The notorious outlaw Pat Garret stands twenty paces in front of me. As my eye focuses in on his wide frame, my hand moves ever-so-slightly closer to the six-shooter strapped to my leg. My heartbeat is audible; time seems to slow down. My enemy draws his pistol in the blink of an eye. Being an honorable gunfighter, I let him draw first -- but I'm quicker than he is... more focused. Before he even has the chance to bring his gun level, I have pulled my own and a white-hot slug has caught the villain right between the eyes. I holster my sidearm with a flourish and move on in search of my next quarry.

This is but one of many moments that sets Call of Juarez: Gunslinger apart from all of the other corridor-shooters on the market.

Gunslinger, a $15 downloadable game available for PS3, 360, and PC, is the fourth entry in the Call of Juarez series. Whereas the previous game, Call of Juarez: The Cartel, had shifted the franchise's setting to a modern-day Mexico embroiled in a drug-war, Gunslinger smartly returns to Call of Juarez's Old-West roots. Developed by Techland (Dead Island, Dead Island: Riptide), and published by Ubisoft, the game was built using Chrome Engine 5.

While it's not the most visually stunning game, the Chrome Engine (which was previously used in both Dead Island games, as well as The Cartel) does a more than serviceable job in Gunslinger. Environments are rich with detail, such as flocks of birds flying in the background or tumbleweeds ambling hither and thither. Brightly colored enemy models not only help to make targets stand out against the generally muted green and brown backgrounds, but they also work well with the game's cel-shaded art style. The sound design is also above average: ambient noises add an extra layer of depth to the environment, and each weapon has its own satisfying pop.

Though the story is never truly engrossing, it isn't particularly bad either. The protagonist, Silas Greeves, is a grizzled old bounty hunter in search of his brothers' murderers. Campaign missions play out as a series of recollections Greeves divulges to the patrons of a bar in Abilene, Texas in 1910. The voice-over work is done particularly well, and helps to add a bit of credence to the otherwise drab revenge tale. A handful of big-name cowboys make their appearance throughout the game, from Billy the Kid to Butch Cassidy and Sundance, and the narrative plays off of the old "tall-tale" paradigm. Collectible "Nuggets of Truth" are scattered about the levels, each offering an insight into the actual history of the events that play out onscreen.

Gameplay is varied enough throughout the campaign (which clocked in at a little under six hours) to keep things fresh. Players can switch between playstyles frequently, opting for one of three tactics: the ranged-weapon specialist, the close-quarters brawler, or the dual-wielding skirmisher. As players kill enemies experience is earned and can then be used to purchase upgrades from among three skill-trees, each designed to enhance one type of fighting style. Killing enemies in quick succession or shooting random objects scattered about the environment, such as bottles or pumpkins, raises an XP multiplier and skillful kills, such as headshots or killing a running enemy, are awarded with higher XP totals. The game's controls are tight with a standard Call of Duty-esque button layout (I played on PC using an Xbox 360 Controller), which works well with the time-sensitive combo meter. Series staple bullet time also makes an appearance, and is incredibly useful when the game throws several enemies at you in quick succession.
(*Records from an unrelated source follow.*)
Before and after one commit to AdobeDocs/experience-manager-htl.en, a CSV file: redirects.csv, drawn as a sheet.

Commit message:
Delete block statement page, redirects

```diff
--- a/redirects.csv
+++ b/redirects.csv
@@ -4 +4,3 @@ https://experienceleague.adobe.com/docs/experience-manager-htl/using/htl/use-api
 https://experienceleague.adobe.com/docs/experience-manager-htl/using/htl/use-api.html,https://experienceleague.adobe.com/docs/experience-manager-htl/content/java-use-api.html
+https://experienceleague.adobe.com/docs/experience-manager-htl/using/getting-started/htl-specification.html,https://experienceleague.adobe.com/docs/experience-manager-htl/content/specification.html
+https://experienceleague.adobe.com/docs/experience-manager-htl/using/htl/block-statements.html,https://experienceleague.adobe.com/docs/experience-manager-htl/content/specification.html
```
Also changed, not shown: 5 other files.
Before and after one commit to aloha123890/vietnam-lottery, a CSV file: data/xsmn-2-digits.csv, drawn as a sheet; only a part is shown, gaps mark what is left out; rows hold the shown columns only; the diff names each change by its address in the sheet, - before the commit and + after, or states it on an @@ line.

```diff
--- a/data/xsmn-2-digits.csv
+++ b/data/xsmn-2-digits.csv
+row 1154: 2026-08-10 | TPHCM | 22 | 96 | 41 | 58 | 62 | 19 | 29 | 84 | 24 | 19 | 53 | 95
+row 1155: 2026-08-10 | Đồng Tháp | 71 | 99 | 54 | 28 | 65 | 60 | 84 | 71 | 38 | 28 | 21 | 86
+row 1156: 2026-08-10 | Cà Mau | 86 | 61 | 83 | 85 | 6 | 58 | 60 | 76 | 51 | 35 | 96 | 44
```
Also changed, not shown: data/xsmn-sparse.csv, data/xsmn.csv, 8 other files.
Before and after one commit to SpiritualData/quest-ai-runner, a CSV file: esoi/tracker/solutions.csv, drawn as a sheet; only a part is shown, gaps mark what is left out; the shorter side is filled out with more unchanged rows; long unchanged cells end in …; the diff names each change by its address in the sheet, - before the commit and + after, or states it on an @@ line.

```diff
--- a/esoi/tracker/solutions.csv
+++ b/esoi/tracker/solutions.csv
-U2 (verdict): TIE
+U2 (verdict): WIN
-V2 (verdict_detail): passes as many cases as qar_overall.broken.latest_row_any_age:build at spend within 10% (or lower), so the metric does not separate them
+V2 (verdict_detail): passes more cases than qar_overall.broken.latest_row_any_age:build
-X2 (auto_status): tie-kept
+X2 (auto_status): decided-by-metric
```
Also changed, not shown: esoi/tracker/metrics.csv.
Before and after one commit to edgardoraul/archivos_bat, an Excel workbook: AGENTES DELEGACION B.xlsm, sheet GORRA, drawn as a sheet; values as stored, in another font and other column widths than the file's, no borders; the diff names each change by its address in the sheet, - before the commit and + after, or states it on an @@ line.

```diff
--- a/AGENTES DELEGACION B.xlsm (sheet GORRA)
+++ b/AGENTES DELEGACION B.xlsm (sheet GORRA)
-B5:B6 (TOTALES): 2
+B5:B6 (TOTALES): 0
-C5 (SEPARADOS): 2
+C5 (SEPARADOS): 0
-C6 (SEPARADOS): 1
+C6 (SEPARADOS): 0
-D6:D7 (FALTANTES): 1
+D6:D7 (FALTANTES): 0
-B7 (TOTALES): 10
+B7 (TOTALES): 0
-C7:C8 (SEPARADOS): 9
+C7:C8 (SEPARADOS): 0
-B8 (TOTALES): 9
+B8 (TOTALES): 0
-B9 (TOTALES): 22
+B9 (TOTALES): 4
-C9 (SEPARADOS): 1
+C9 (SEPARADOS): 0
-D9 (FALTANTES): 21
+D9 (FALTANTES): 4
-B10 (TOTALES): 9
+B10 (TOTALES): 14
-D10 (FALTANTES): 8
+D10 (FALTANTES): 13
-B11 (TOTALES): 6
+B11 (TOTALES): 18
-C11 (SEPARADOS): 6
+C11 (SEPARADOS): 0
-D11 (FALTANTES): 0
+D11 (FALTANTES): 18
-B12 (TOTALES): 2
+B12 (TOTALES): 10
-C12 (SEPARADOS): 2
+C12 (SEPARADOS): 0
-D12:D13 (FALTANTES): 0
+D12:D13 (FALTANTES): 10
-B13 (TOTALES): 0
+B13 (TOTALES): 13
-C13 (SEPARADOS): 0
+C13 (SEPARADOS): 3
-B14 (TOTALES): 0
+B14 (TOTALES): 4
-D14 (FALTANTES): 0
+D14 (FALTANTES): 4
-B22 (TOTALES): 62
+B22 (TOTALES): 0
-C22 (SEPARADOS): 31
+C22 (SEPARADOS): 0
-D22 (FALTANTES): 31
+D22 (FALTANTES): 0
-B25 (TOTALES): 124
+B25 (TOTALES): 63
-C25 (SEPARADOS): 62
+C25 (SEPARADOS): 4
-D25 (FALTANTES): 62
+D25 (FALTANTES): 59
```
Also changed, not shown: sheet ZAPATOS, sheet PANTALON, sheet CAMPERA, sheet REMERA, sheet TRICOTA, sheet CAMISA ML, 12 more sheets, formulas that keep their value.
Quick-time events occur frequently to keep gunplay from getting monotonous. Say what you will about QTEs, but I found their implementation in this title to be executed well and I thought they added to the overall experience. End-of-level encounters are varied as well; sometimes you'll be pitted against a boss -- essentially one of the normal types of enemies, but with a larger HP bar -- and sometimes you'll be faced with a real Old West style high-noon gunfight.

Gunfights are tricky affairs, requiring the player to multi-task in order to be successful. The player must keep an aiming reticle over the enemy in order to increase accuracy when it comes time to shoot, while at the same time they must keep their own hand held steadily over their gun to achieve as quick a draw-time as possible - all while keeping an eye on your opponent to watch for when he draws his gun (if you're like the original Han, you can shoot first if you want to, but it'll be considered a dishonorable victory and you'll be awarded fewer experience points).

Separate game modes allow you to race through single-player levels with predefined loadouts in order to achieve the highest score, or to replay gunfights in an increasingly difficult ladder of enemies. The game features online leaderboards for each of these modes, so friends and strangers alike can compete for the highest scores.

All in all, Gunslinger succeeds as a shooter. Though on the surface it may appear as nothing more than a standard corridor-based FPS (complete with exploding barrels), it has plenty of character and several smart design decisions to make it stand out from the crowd. With a substantial amount of content (including a New Game Plus mode), the price is certainly right. So far, it would seem 2013 is shaping up to be the year of the above-average 15 dollar shooter. Let's hope this trend continues, not only throughout the rest of this year, but perhaps even into the next console generation.


*This review was originally published at